If you've tried the likes of Chergui and Herod or Boclet Tobacco, you're not worlds off from what you're getting here. This strips back the sweet excesses of the genre and focuses on building out the nuances of its core elements.
The vanilla is authentic: dark, boozy, and woody, without "white sugar" tones. The tobacco is pleasantly dirty and virile (not exactly barnyard-y, but definitely earthy). Vanille Havane shifts to that sort of "cosmetic" powderiness as it develops.
It's elegant and clearly made to a high standard of quality, but it's not a revelation.
This is like if Derviche by Rogue Perfumery and Vanille by Mona di Orio had a baby. Rich, spicy, sweet, earthy. Not at all just a vanilla. I get clove and perhaps oppoponax, tobacco, and that buttery-rich Dominican vanilla note.
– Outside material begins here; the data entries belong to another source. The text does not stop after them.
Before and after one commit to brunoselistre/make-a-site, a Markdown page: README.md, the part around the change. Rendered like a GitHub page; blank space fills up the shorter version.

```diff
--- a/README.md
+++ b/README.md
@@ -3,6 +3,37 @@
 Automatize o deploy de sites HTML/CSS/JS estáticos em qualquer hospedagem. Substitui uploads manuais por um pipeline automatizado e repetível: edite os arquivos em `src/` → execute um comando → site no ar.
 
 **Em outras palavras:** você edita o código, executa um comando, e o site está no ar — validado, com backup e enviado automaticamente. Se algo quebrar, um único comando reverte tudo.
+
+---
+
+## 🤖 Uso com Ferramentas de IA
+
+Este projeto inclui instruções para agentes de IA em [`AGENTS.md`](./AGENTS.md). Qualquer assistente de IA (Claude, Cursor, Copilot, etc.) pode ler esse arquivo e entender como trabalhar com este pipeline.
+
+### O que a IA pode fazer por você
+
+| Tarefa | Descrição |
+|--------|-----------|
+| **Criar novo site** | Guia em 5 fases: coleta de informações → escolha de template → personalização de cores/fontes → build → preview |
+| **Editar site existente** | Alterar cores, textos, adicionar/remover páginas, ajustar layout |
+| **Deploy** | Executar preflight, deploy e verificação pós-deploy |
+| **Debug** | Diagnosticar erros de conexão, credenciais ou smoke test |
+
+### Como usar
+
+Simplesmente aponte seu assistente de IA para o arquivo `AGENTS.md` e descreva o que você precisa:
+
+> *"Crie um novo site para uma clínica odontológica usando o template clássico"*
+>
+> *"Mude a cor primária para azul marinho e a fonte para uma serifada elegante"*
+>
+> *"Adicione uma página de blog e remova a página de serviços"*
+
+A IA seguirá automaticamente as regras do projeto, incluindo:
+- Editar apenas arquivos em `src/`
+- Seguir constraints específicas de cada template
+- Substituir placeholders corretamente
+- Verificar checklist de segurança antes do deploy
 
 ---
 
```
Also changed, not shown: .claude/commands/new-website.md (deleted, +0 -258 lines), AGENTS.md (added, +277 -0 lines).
Theres a savoriness that makes it compelling. It occurs to me that this is somewhat what I had been hoping for when I first smelled Tom Fords Tobacco Vanille, rather than the caramel corn affair that it actually was. But note that its powerful. I squeezed the smallest drop from the sprayer, and it is potent.
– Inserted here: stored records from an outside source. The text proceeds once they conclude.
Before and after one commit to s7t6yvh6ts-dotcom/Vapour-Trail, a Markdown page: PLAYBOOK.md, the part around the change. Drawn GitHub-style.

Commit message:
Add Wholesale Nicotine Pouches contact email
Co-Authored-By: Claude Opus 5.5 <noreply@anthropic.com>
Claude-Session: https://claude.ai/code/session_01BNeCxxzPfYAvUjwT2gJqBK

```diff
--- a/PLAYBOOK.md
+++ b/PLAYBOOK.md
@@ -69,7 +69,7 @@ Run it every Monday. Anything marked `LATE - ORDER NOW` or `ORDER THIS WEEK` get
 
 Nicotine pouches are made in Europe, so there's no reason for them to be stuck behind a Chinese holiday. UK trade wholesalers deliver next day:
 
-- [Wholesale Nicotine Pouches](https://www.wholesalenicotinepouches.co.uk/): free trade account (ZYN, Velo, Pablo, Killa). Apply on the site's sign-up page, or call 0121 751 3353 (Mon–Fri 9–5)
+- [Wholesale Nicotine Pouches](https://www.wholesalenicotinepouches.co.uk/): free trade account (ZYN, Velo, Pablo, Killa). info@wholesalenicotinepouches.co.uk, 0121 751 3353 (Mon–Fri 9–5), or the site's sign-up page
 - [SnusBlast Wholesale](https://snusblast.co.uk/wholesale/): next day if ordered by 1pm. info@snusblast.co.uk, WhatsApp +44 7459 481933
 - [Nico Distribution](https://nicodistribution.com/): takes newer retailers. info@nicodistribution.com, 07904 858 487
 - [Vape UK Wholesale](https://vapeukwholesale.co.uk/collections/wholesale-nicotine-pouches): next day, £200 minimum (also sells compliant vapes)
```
While honestly the first minute or so is a bit too much, after a few minutes, we have a refreshing, light smoke note. More burning incense than woodsmoke. This would be great on a cold night in front of the fire.
Update: I did have to wash this off in order to sleep; its that strong. It can have a nausea-inducing effect even at low concentrations. Use with caution.